La. arguing to keep 'Angola Three' inmate locked up
Attorneys are set to ask a federal appeals court to allow prosecutors to try him a third time in the 1972 death of a correctional officer
By Kevin McGill
NEW ORLEANS — Louisiana attorneys are set to ask a federal appeals court Wednesday to block the release of longtime state inmate Albert Woodfox and allow prosecutors to try him a third time in the 1972 death of a prison guard.
Woodfox is the last still-incarcerated member of a group that supporters dubbed the "Angola Three" for their decades-long stays in isolation at the Louisiana Penitentiary at Angola and other state prisons.
U.S. District Judge James Brady in Baton Rouge ordered Woodfox's "immediate" release in June and took the extraordinary step of barring a third trial for the 68-year-old inmate in the death of prison guard Brent Miller.
Brady noted that 43 years have passed since the crime, key witnesses have died and there is no physical evidence linking him to the stabbing.
The state fought the decision and the 5th Circuit extended a stay keeping Woodfox jailed during the state's appeal.
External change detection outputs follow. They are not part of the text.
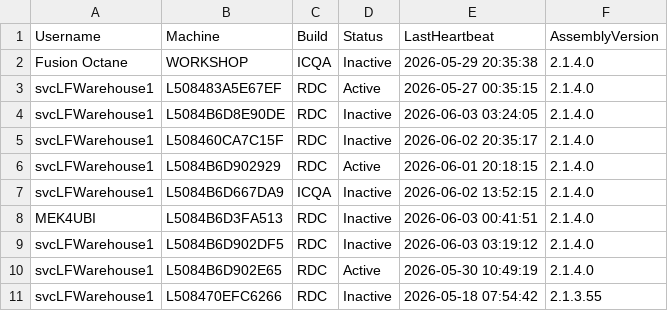
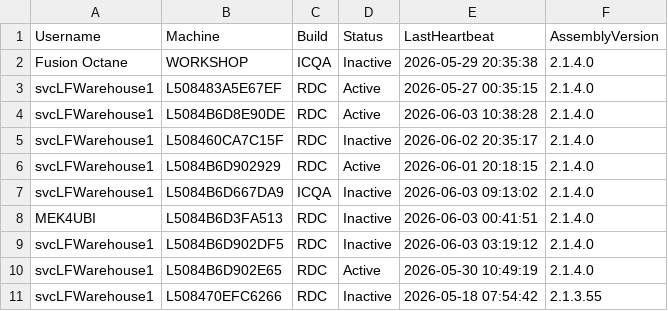
Before and after one commit to ixservices-bit/ixservices.github.io, a CSV file: data/UserUsage.csv, drawn as a sheet; only a part is shown.

```diff
--- a/data/UserUsage.csv
+++ b/data/UserUsage.csv
@@ -3,6 +3,6 @@ Fusion Octane,WORKSHOP,ICQA,Inactive,2026-05-29 20:35:38,2.1.4.0
 svcLFWarehouse1,L508483A5E67EF,RDC,Active,2026-05-27 00:35:15,2.1.4.0
-svcLFWarehouse1,L5084B6D8E90DE,RDC,Inactive,2026-06-03 03:24:05,2.1.4.0
+svcLFWarehouse1,L5084B6D8E90DE,RDC,Active,2026-06-03 10:38:28,2.1.4.0
 svcLFWarehouse1,L508460CA7C15F,RDC,Inactive,2026-06-02 20:35:17,2.1.4.0
 svcLFWarehouse1,L5084B6D902929,RDC,Active,2026-06-01 20:18:15,2.1.4.0
-svcLFWarehouse1,L5084B6D667DA9,ICQA,Inactive,2026-06-02 13:52:15,2.1.4.0
+svcLFWarehouse1,L5084B6D667DA9,ICQA,Inactive,2026-06-03 09:13:02,2.1.4.0
 MEK4UBI,L5084B6D3FA513,RDC,Inactive,2026-06-03 00:41:51,2.1.4.0
```
Also changed, not shown: data/FeatureUsage.csv, 1 other file.
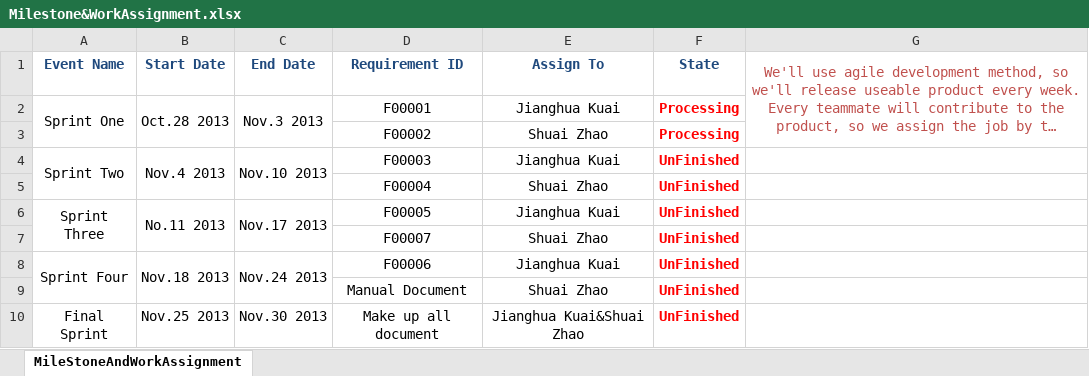
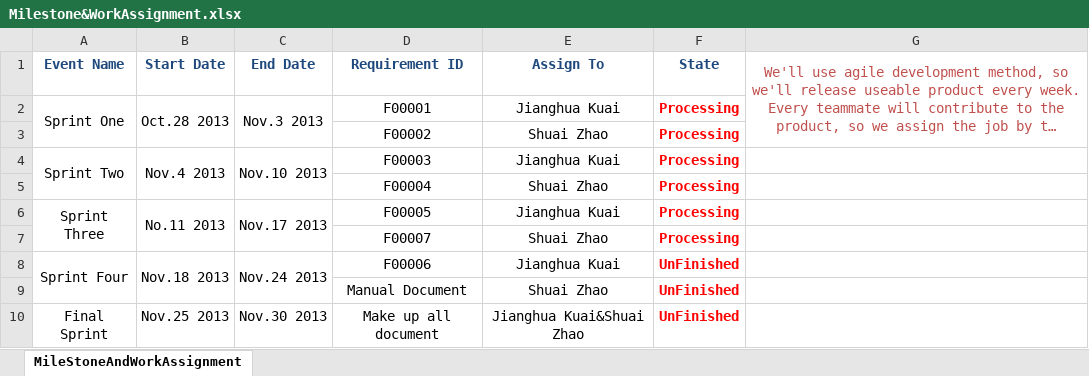
Before and after one commit to joshuakuai/vote, an Excel workbook: Documents/Design/Milestone&WorkAssignment.xlsx, sheet MileStoneAndWorkAssignment, drawn as a sheet; long unchanged cells end in …; values as stored, in another font and other column widths than the file's, no borders; the diff names each change by its address in the sheet, - before the commit and + after, or states it on an @@ line.

```diff
--- a/Documents/Design/Milestone&WorkAssignment.xlsx (sheet MileStoneAndWorkAssignment)
+++ b/Documents/Design/Milestone&WorkAssignment.xlsx (sheet MileStoneAndWorkAssignment)
-F4:F7 (State): UnFinished
+F4:F7 (State): Processing
```
Also changed, not shown: 1 other file.
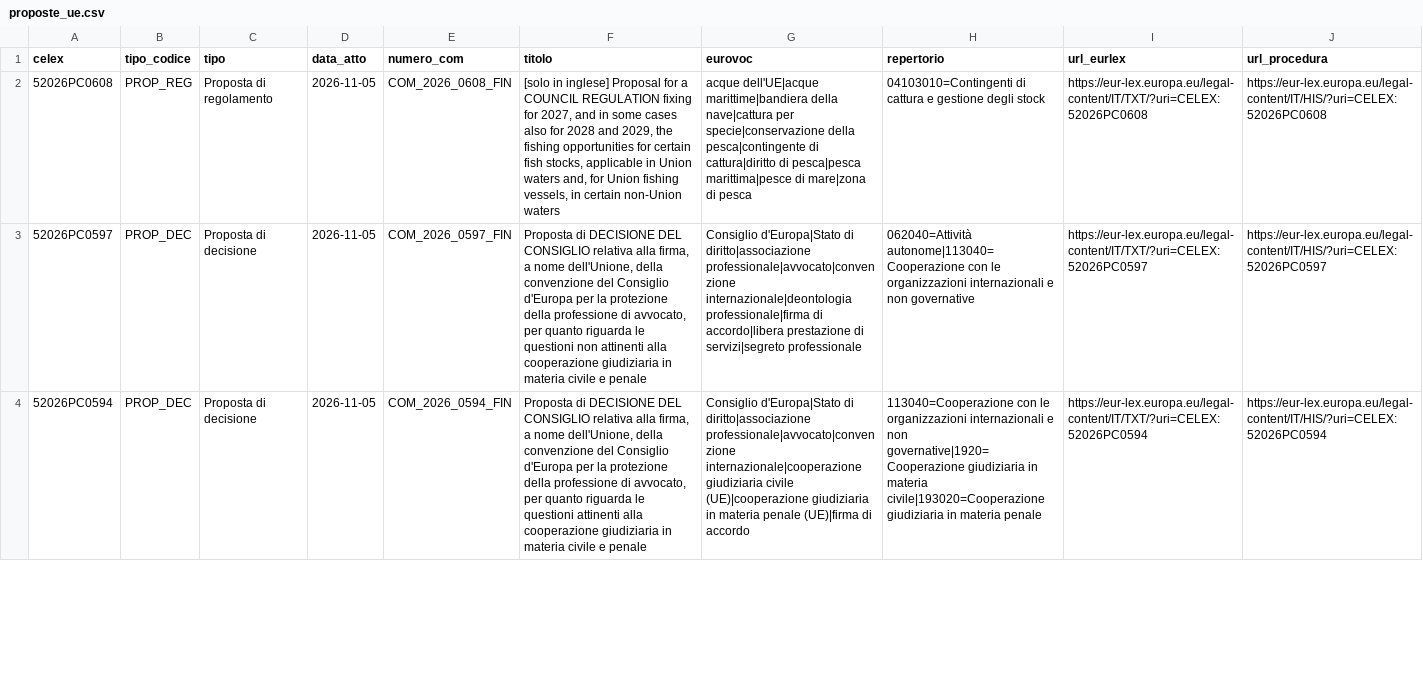
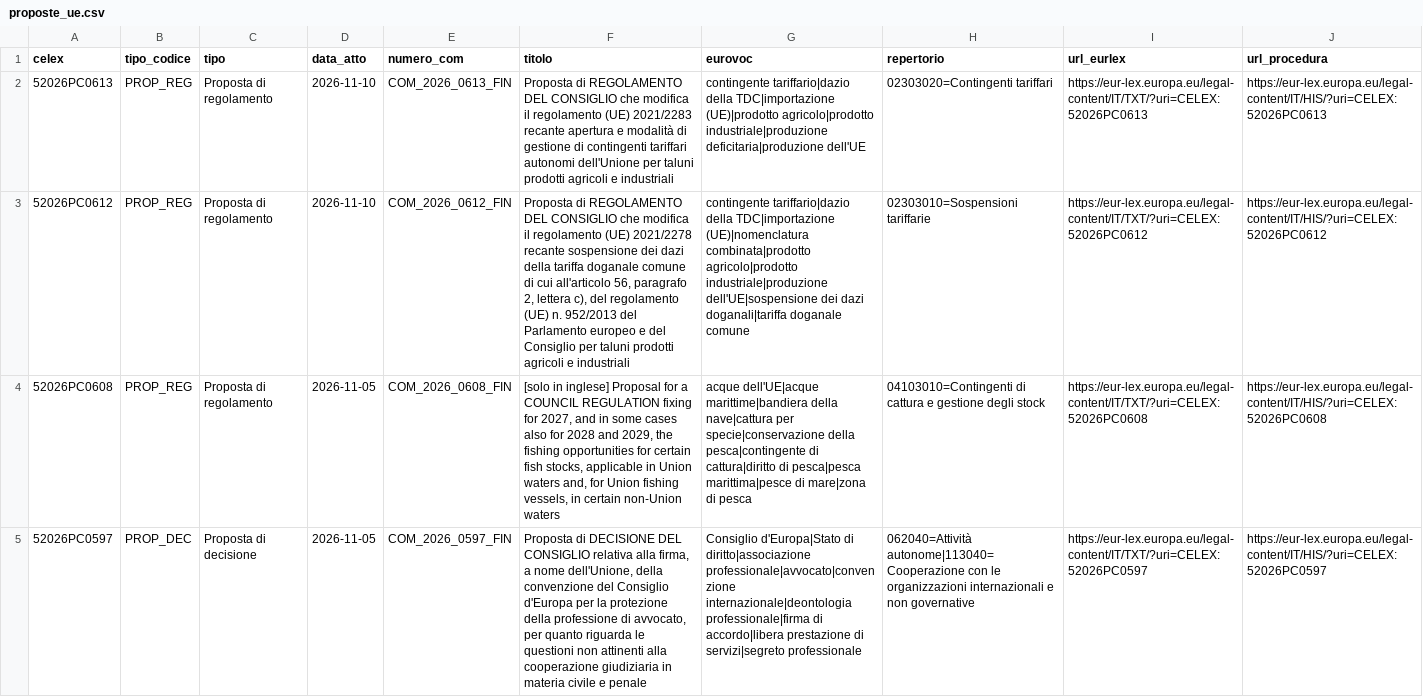
Before and after one commit to FabioDeLuca1977/governai, a CSV file: europa/archivio/proposte_ue.csv, drawn as a sheet; only a part is shown; the shorter side is filled out with more unchanged rows; the diff names each change by its address in the sheet, - before the commit and + after, or states it on an @@ line.

```diff
--- a/europa/archivio/proposte_ue.csv
+++ b/europa/archivio/proposte_ue.csv
+row 2: 52026PC0613 | PROP_REG | Proposta di regolamento | 2026-11-10 | COM_2026_0613_FIN | Proposta di REGOLAMENTO DEL CONSIGLIO che modifica il regolamento (UE) 2021/2283 recante apertura e modalità di gestione di contingenti tariffari autonomi dell'Unione per taluni prodotti agricoli e industriali | contingente tariffario|dazio della TDC|importazione (UE)|prodotto agricolo|prodotto industriale|produzione deficitaria|produzione dell'UE | 02303020=Contingenti tariffari | https://eur-lex.europa.eu/legal-content/IT/TXT/?uri=CELEX:52026PC0613 | https://eur-lex.europa.eu/legal-content/IT/HIS/?uri=CELEX:52026PC0613
+row 3: 52026PC0612 | PROP_REG | Proposta di regolamento | 2026-11-10 | COM_2026_0612_FIN | Proposta di REGOLAMENTO DEL CONSIGLIO che modifica il regolamento (UE) 2021/2278 recante sospensione dei dazi della tariffa doganale comune di cui all'articolo 56, paragrafo 2, lettera c), del regolamento (UE) n. 952/2013 del Parlamento europeo e del Consiglio per taluni prodotti agricoli e industriali | contingente tariffario|dazio della TDC|importazione (UE)|nomenclatura combinata|prodotto agricolo|prodotto industriale|produzione dell'UE|sospensione dei dazi doganali|tariffa doganale comune | 02303010=Sospensioni tariffarie | https://eur-lex.europa.eu/legal-content/IT/TXT/?uri=CELEX:52026PC0612 | https://eur-lex.europa.eu/legal-content/IT/HIS/?uri=CELEX:52026PC0612
```
Also changed, not shown: apprendimento/esiti.csv, dati/serie/_registro_00c.csv, 11 other files.
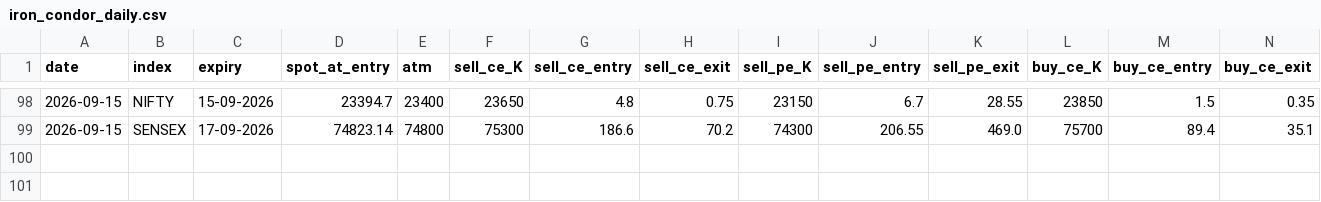
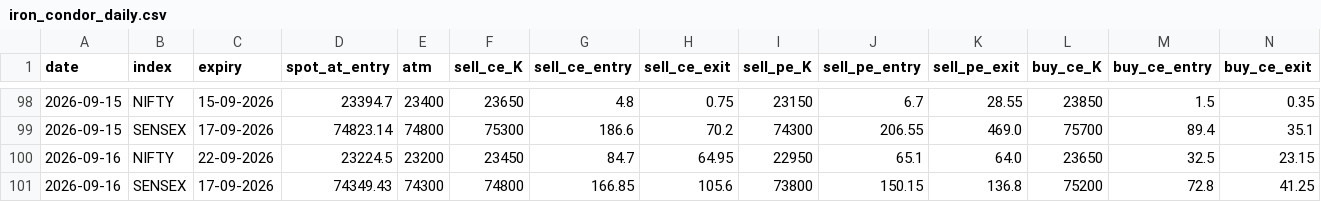
Before and after one commit to myfinancialria/fii-dii-tracker, a CSV file: iron_condor_daily.csv, drawn as a sheet; only a part is shown, gaps mark what is left out; rows hold the shown columns only; the diff names each change by its address in the sheet, - before the commit and + after, or states it on an @@ line.

```diff
--- a/iron_condor_daily.csv
+++ b/iron_condor_daily.csv
+row 100: 2026-09-16 | NIFTY | 22-09-2026 | 23224.5 | 23200 | 23450 | 84.7 | 64.95 | 22950 | 65.1 | 64.0 | 23650 | 32.5 | 23.15
+row 101: 2026-09-16 | SENSEX | 17-09-2026 | 74349.43 | 74300 | 74800 | 166.85 | 105.6 | 73800 | 150.15 | 136.8 | 75200 | 72.8 | 41.25
```
Also changed, not shown: iron_condor_trades.csv.
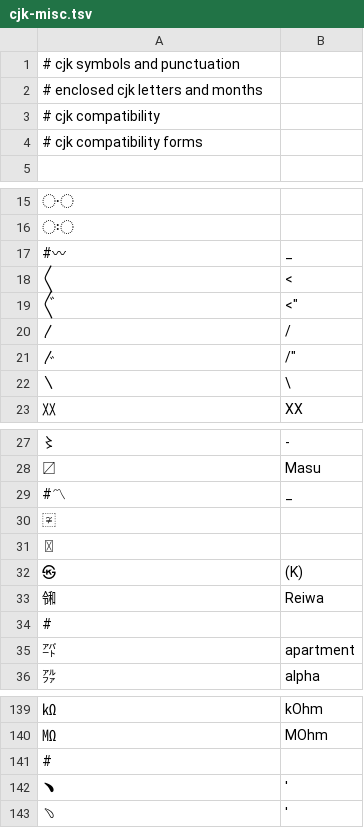
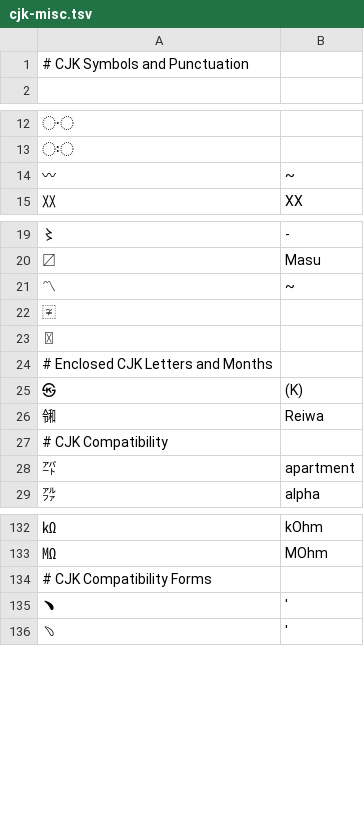
Before and after one commit to anyascii/anyascii, a TSV file: input/tables/cjk-misc.tsv, drawn as a sheet; only a part is shown, gaps mark what is left out.

```diff
--- a/input/tables/cjk-misc.tsv
+++ b/input/tables/cjk-misc.tsv
@@ -1,5 +1,2 @@
-# cjk symbols and punctuation
-# enclosed cjk letters and months
-# cjk compatibility
-# cjk compatibility forms
+# CJK Symbols and Punctuation
 　	
@@ -43,8 +40,3 @@
 〯	
-#〰	_
-〱	<
-〲	<"
-〳	/
-〴	/"
-〵	\
+〰	~
 〷	XX
@@ -55,8 +47,9 @@
 〼	Masu
-#〽	_
+〽	~
 〾	
 〿	
+# Enclosed CJK Letters and Months
 ㉿	(K)
 ㋿	Reiwa
-#
+# CJK Compatibility
 ㌀	apartment
@@ -167,3 +160,3 @@
 ㏁	MOhm
-#
+# CJK Compatibility Forms
 ﹅	'
```
Also changed, not shown: table.tsv, 21 other files.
The other two members of the "Angola Three" were Herman Wallace, who died in October 2013, just days after a judge granted him a new trial in Miller's death, and Robert King, who was released in 2001 after his conviction in the death of a fellow inmate was overturned.
Woodfox's previous convictions in Miller's death were overturned for reasons including racial bias in selecting a grand jury foreman and juror misconduct.
The state disputes human rights groups' contentions that Woodfox was held in "solitary confinement," saying that while in prison Woodfox was able to talk to other inmates, have visitors, watch television through the bars of his cell and leave the cell daily for an hour.
After he was indicted a third time in Miller's death, Woodfox was transferred to the West Feliciana Parish Detention Center to await trial.